-- Problem requirements --
Look through the lines below and copy each one that includes "helpplot".
----- Raw data -----
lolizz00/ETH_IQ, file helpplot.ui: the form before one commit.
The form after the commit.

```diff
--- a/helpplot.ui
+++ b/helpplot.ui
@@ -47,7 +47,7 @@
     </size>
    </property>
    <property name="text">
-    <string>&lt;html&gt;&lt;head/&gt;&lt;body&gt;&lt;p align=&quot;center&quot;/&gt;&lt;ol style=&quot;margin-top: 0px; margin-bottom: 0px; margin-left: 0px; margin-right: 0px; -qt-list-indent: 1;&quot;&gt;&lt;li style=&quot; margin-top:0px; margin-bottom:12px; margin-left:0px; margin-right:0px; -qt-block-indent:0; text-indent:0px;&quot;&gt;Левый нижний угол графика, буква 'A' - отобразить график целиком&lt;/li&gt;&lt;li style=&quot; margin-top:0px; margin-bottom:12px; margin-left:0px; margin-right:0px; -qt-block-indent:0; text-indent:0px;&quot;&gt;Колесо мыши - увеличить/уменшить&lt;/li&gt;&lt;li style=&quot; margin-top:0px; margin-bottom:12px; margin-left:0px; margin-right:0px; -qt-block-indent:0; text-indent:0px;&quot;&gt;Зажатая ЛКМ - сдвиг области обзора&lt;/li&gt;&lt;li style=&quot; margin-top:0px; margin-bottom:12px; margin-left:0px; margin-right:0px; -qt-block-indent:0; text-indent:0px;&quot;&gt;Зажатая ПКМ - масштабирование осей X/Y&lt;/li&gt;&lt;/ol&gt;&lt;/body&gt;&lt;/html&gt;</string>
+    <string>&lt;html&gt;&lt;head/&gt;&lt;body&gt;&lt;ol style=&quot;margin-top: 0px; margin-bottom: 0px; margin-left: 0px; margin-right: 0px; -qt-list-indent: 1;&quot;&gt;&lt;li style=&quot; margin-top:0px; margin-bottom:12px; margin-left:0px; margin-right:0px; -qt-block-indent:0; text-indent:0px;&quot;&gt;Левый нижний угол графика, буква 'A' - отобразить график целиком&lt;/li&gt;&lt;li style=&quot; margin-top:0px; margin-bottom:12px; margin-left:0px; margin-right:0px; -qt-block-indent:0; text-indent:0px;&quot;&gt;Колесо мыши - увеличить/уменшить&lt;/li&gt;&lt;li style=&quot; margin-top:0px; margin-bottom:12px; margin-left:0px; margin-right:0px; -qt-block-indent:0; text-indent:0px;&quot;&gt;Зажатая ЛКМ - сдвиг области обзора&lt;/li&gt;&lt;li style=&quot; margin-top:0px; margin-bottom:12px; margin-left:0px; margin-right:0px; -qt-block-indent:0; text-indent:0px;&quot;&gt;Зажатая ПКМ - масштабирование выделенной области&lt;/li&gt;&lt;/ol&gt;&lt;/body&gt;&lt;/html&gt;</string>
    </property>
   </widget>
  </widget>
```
-----
-- Expected answer --
lolizz00/ETH_IQ, file helpplot.ui: the form before one commit.
--- a/helpplot.ui
+++ b/helpplot.ui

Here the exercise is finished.